THE PROSPECTS for fundamental change in the healthcare system improved Monday when three dozen businesses, including some of the country’s largest employers, announced their support for universal health insurance. The new Coalition to Advance Healthcare Reform plans to lobby lawmakers (particularly in Sacramento and Washington) for a market-based approach that makes insurance available to all while attacking the spiraling cost of medical care.
The group is hardly the first to call for sweeping changes in the healthcare system. Nor is it a bastion of altruism; its ranks include some of the country’s biggest health insurance companies, managed-care giant Kaiser Permanente, drug manufacturers and medical equipment makers. Other members, such as Safeway and PepsiCo, are eager to stem the growth in their health insurance costs, which have risen in part because their payments subsidize care for the poor and the uninsured.
What makes this coalition different is that it unites two former adversaries -- firms that have traditionally opposed constraints on healthcare spending and businesses that have been pressing government to do just that. And although the group has no labor unions on board, its goal is now the same as Big Labor’s. That alignment is new and propitious.
Now comes the hard part. The coalition postponed the policy heavy lifting by instead advocating broad principles. Some of those -- which are consistent with Gov. Arnold Schwarzenegger’s reform proposal -- shouldn’t be controversial. For example, the group calls for giving individuals as large a deduction for health insurance expenses as businesses receive and providing more financial incentives to lead a healthy lifestyle.
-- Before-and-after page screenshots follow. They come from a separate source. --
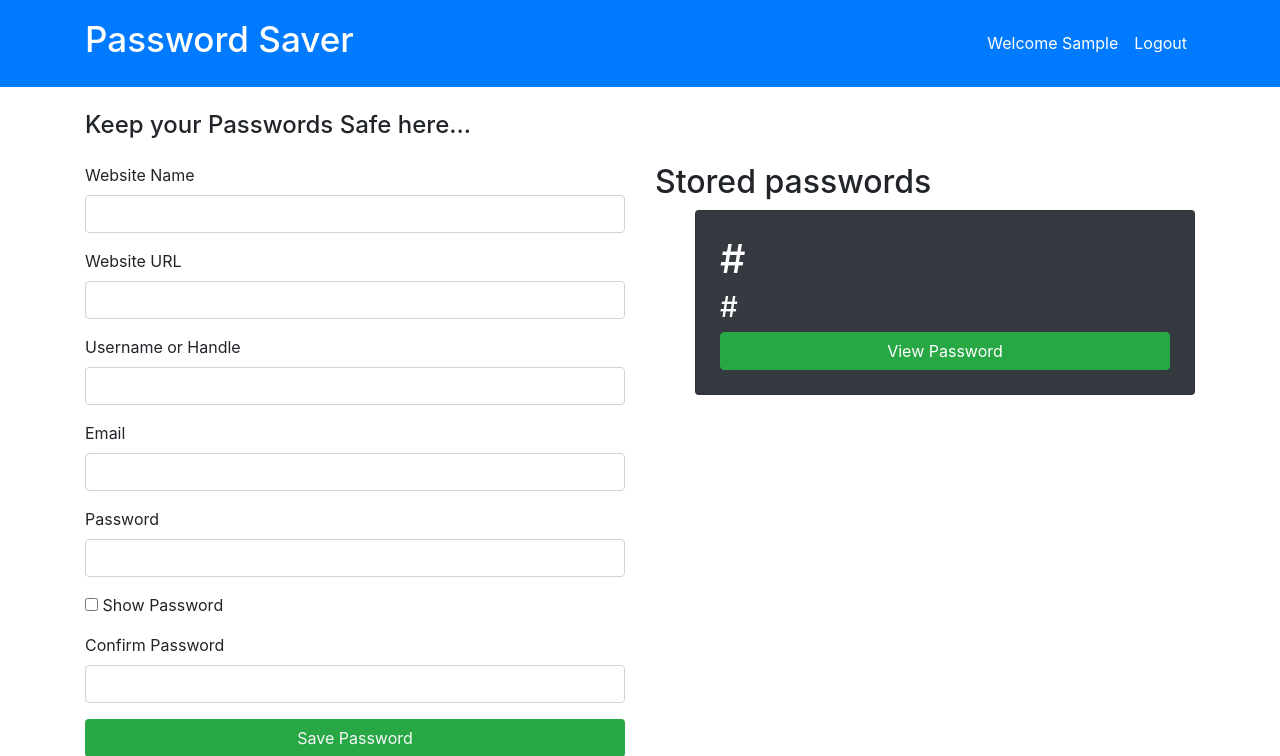
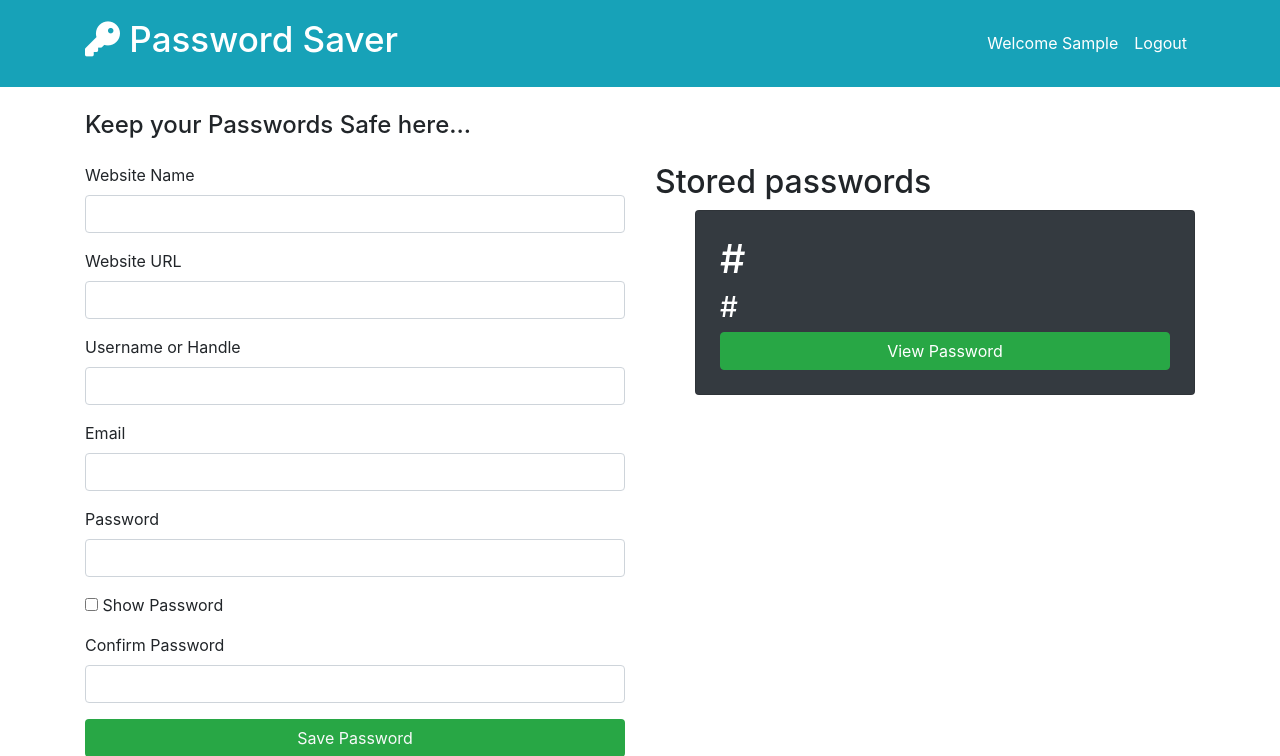
Before and after one commit to dineshkokkirala/password_saver, a Django app: page / in a window 1280 px wide. Shown: the top 756 px of the page. Run offline with Django 3.2, Linux system fonts and the light colour scheme; a user stored in the database is signed in; tables that the repository leaves empty hold one stand-in row (values such as "Sample post"); some libraries are stand-ins or nearby versions.

Commit message:
UI modifications

```diff
--- a/home/templates/base.html
+++ b/home/templates/base.html
@@ -6,15 +6,15 @@
     <meta name="viewport" content="width=device-width, initial-scale=1.0">
     <link rel="stylesheet" href="https://stackpath.bootstrapcdn.com/bootstrap/4.5.2/css/bootstrap.min.css"
         integrity="sha384-JcKb8q3iqJ61gNV9KGb8thSsNjpSL0n8PARn9HuZOnIxN0hoP+VmmDGMN5t9UJ0Z" crossorigin="anonymous">
-
+    <script src="https://kit.fontawesome.com/d9b8435b49.js" crossorigin="anonymous"></script>
     <title>Password Saver</title>
 </head>
 
 <body>
-    <nav class="navbar navbar-dark  bg-primary mb-4 sticky-top navbar-expand-lg ">
+    <nav class="navbar navbar-dark  bg-info mb-4 sticky-top navbar-expand-lg ">
         <div class="container">
             <a href="{% url 'index' %}">
-                <h1 class="navbar-brand" style="font-size: 35px;">Password Saver</h1>
+                <h1 class="navbar-brand" style="font-size: 35px;"> <i class="fas fa-key"></i> Password Saver</h1>
             </a>
             <button class="navbar-toggler" type="button" data-toggle="collapse" data-target="#navbarText"
                 aria-controls="navbarText" aria-expanded="false" aria-label="Toggle navigation">
@@ -38,7 +38,8 @@
                         {% endif %}>
                         <a class="nav-link" href="{% url 'register' %}">Register</a>
                     </li>
-                    <li class="nav-item">
+                    <li {% if 'login' in request.path %} class="nav-item active" {% else %} class="nav-item"
+                        {% endif %}>
                         <a class="nav-link" href="{% url 'login' %}">Login</a>
                     </li>
                     {% endif %}
```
But the coalition also wants to make insurance mandatory, and it would divide the cost for that coverage among consumers, government and businesses.
It would have been more admirable had the group come up with ways to achieve those ends. But at least it is pushing for a genuine overhaul rather than just tinkering around the edges of a system that’s badly broken.